● WHAT TO WORK ON
Restate word for word the lines below that run from the one holding "The style sheet" through the one holding "font: 540 13px/18px 'Open Sans';", inclusive. Pictures don't belong in the copy.

◆ ◆ ◆ ◆ ◆

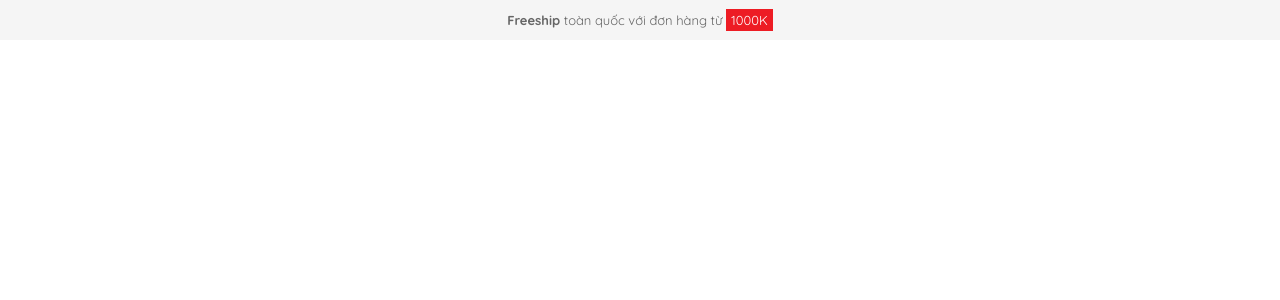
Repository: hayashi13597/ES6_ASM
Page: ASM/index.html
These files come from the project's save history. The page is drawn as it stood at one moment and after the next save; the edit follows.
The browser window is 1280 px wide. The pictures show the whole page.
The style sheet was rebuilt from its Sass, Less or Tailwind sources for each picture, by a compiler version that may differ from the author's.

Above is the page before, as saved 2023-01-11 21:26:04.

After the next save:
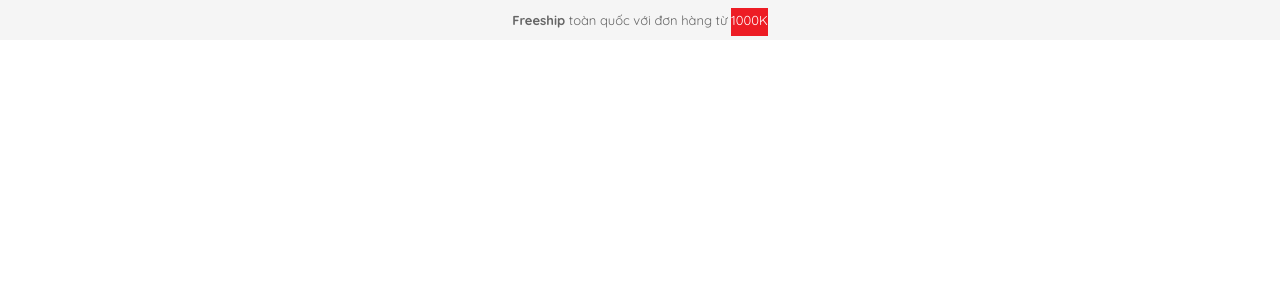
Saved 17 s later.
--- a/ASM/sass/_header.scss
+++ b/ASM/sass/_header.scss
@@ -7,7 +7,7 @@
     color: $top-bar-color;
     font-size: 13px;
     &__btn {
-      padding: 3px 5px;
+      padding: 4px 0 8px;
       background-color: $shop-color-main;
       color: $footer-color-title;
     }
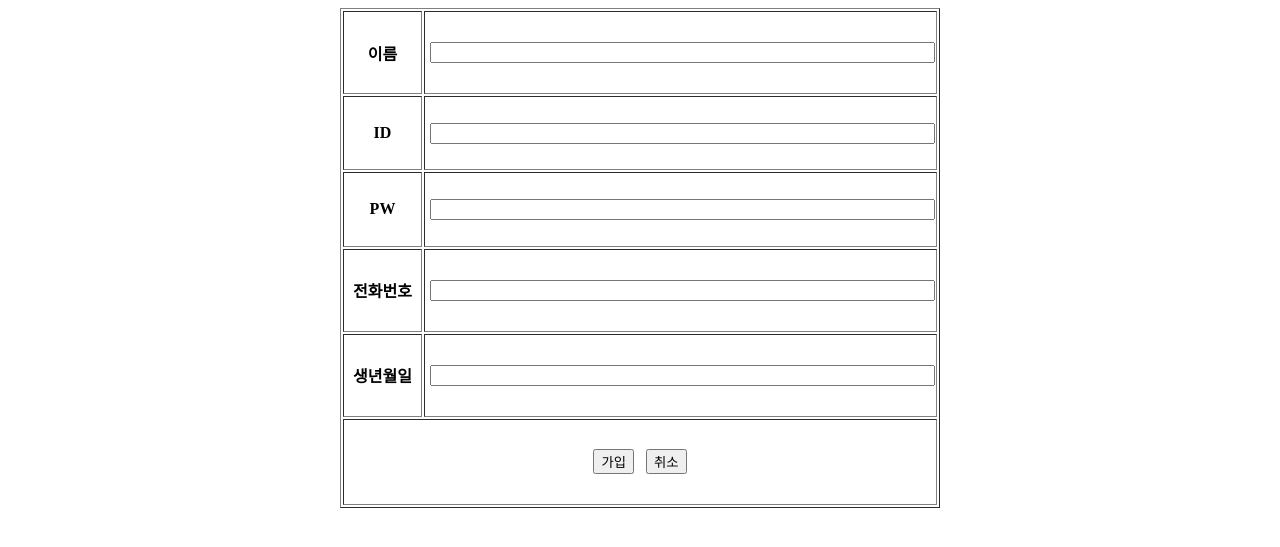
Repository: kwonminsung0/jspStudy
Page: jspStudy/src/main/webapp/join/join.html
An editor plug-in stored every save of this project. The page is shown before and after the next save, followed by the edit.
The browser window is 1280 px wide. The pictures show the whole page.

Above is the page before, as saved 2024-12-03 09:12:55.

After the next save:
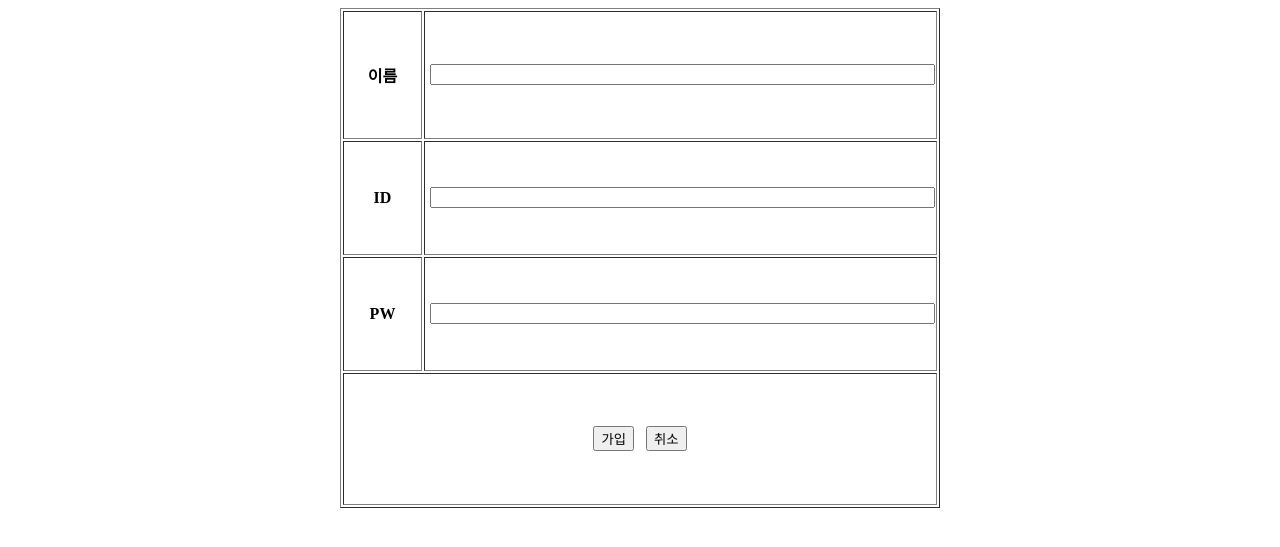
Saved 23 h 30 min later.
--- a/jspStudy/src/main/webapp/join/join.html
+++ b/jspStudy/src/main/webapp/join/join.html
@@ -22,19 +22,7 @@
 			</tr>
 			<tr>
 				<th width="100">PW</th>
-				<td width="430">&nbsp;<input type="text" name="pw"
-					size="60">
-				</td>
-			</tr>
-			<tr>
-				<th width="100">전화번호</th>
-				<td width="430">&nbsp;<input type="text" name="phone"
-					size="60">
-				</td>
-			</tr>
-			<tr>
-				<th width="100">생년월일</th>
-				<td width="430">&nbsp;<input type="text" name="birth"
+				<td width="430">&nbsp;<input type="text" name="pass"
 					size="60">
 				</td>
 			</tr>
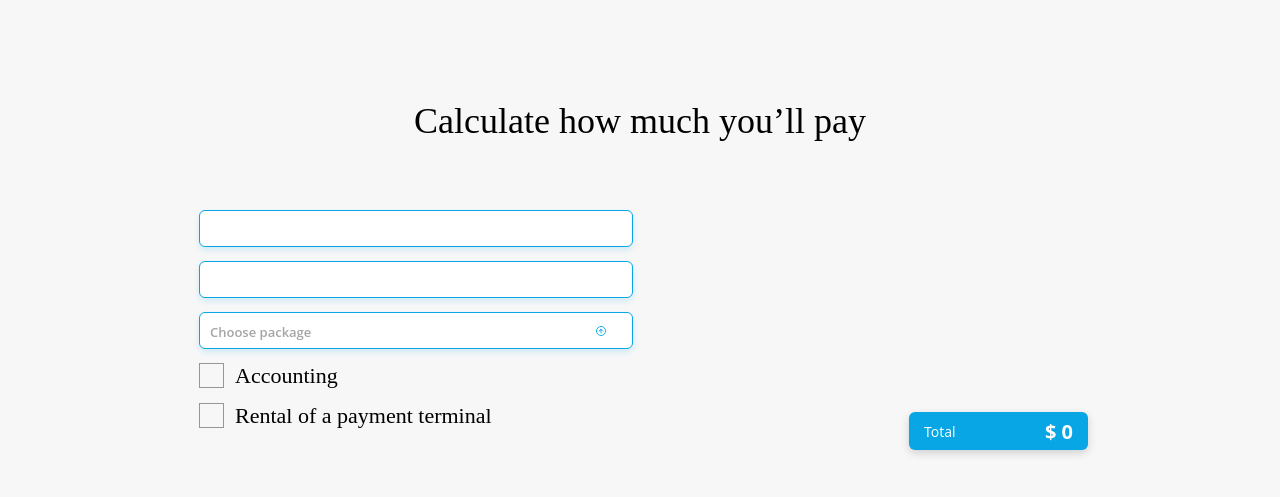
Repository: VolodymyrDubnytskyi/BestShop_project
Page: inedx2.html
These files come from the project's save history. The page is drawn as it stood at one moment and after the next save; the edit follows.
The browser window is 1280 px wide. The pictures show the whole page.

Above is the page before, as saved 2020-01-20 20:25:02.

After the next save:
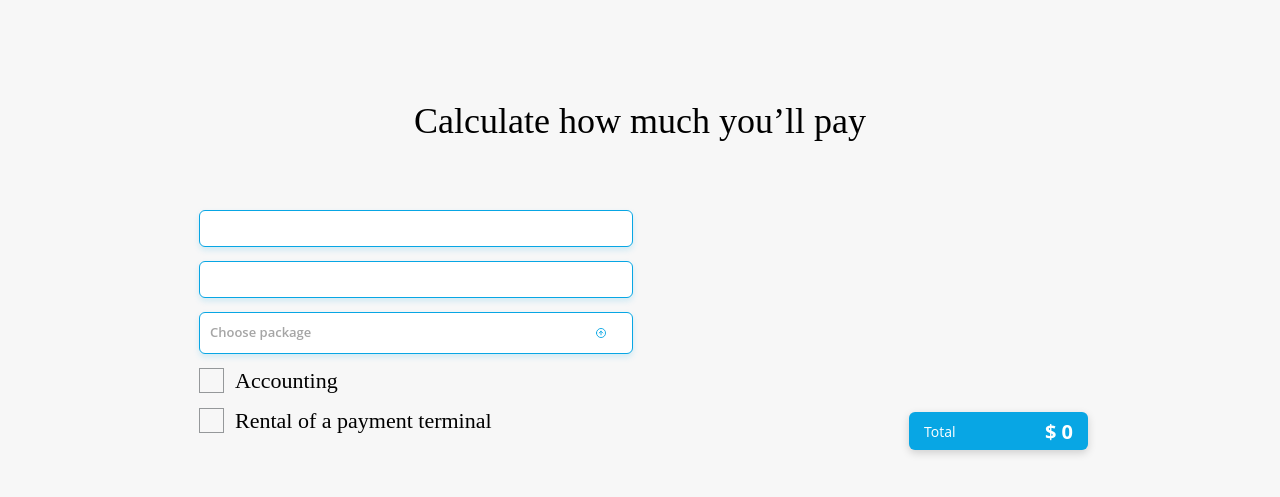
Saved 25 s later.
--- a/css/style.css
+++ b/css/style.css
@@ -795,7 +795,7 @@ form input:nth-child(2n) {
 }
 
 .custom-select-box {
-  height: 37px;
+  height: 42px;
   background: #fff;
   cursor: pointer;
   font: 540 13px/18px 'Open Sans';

◆ ◆ ◆ ◆ ◆

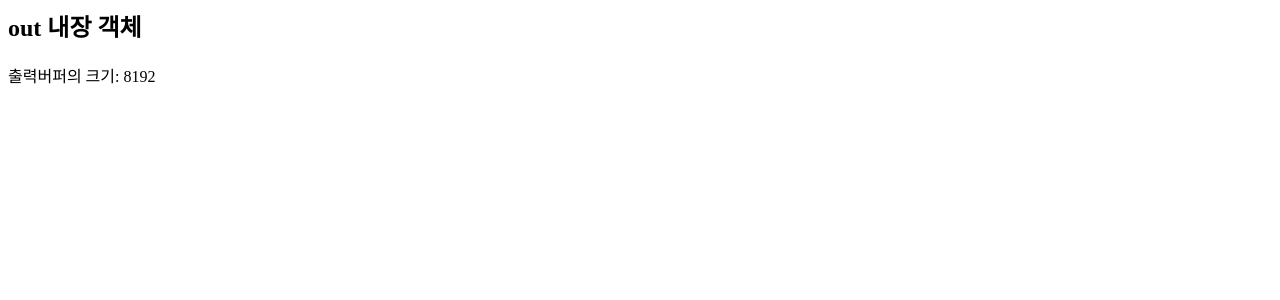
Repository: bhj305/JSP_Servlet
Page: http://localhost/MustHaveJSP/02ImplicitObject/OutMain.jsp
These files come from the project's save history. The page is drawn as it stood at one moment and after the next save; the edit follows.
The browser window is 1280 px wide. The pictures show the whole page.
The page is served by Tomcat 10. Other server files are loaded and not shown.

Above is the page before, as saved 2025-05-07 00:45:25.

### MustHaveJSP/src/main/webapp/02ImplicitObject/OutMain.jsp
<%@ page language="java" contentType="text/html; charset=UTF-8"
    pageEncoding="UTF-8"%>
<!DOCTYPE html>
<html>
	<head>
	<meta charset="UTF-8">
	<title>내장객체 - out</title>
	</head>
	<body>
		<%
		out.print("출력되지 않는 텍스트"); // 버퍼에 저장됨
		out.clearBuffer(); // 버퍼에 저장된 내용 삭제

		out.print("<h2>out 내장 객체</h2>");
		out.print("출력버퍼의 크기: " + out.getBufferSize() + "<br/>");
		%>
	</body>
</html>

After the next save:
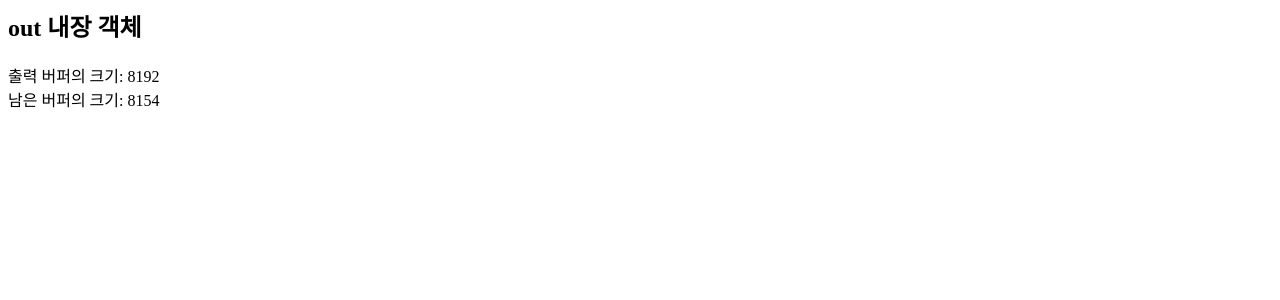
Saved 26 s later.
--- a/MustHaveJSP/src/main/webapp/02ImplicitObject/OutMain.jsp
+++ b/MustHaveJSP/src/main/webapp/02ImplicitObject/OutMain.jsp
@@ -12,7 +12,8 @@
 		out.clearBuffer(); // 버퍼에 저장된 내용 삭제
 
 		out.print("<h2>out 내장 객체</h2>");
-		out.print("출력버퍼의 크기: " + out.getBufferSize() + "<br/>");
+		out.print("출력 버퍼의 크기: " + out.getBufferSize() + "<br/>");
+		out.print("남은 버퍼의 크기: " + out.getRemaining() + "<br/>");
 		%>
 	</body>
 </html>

◆ ◆ ◆ ◆ ◆

● RESPONSE TO THE EXERCISE
The style sheet was rebuilt from its Sass, Less or Tailwind sources for each picture, by a compiler version that may differ from the author's.

Above is the page before, as saved 2023-01-11 21:26:04.

After the next save:
Saved 17 s later.
--- a/ASM/sass/_header.scss
+++ b/ASM/sass/_header.scss
@@ -7,7 +7,7 @@
     color: $top-bar-color;
     font-size: 13px;
     &__btn {
-      padding: 3px 5px;
+      padding: 4px 0 8px;
       background-color: $shop-color-main;
       color: $footer-color-title;
     }
Repository: kwonminsung0/jspStudy
Page: jspStudy/src/main/webapp/join/join.html
An editor plug-in stored every save of this project. The page is shown before and after the next save, followed by the edit.
The browser window is 1280 px wide. The pictures show the whole page.

Above is the page before, as saved 2024-12-03 09:12:55.

After the next save:
Saved 23 h 30 min later.
--- a/jspStudy/src/main/webapp/join/join.html
+++ b/jspStudy/src/main/webapp/join/join.html
@@ -22,19 +22,7 @@
 			</tr>
 			<tr>
 				<th width="100">PW</th>
-				<td width="430">&nbsp;<input type="text" name="pw"
-					size="60">
-				</td>
-			</tr>
-			<tr>
-				<th width="100">전화번호</th>
-				<td width="430">&nbsp;<input type="text" name="phone"
-					size="60">
-				</td>
-			</tr>
-			<tr>
-				<th width="100">생년월일</th>
-				<td width="430">&nbsp;<input type="text" name="birth"
+				<td width="430">&nbsp;<input type="text" name="pass"
 					size="60">
 				</td>
 			</tr>
Repository: VolodymyrDubnytskyi/BestShop_project
Page: inedx2.html
These files come from the project's save history. The page is drawn as it stood at one moment and after the next save; the edit follows.
The browser window is 1280 px wide. The pictures show the whole page.

Above is the page before, as saved 2020-01-20 20:25:02.

After the next save:
Saved 25 s later.
--- a/css/style.css
+++ b/css/style.css
@@ -795,7 +795,7 @@ form input:nth-child(2n) {
 }
 
 .custom-select-box {
-  height: 37px;
+  height: 42px;
   background: #fff;
   cursor: pointer;
   font: 540 13px/18px 'Open Sans';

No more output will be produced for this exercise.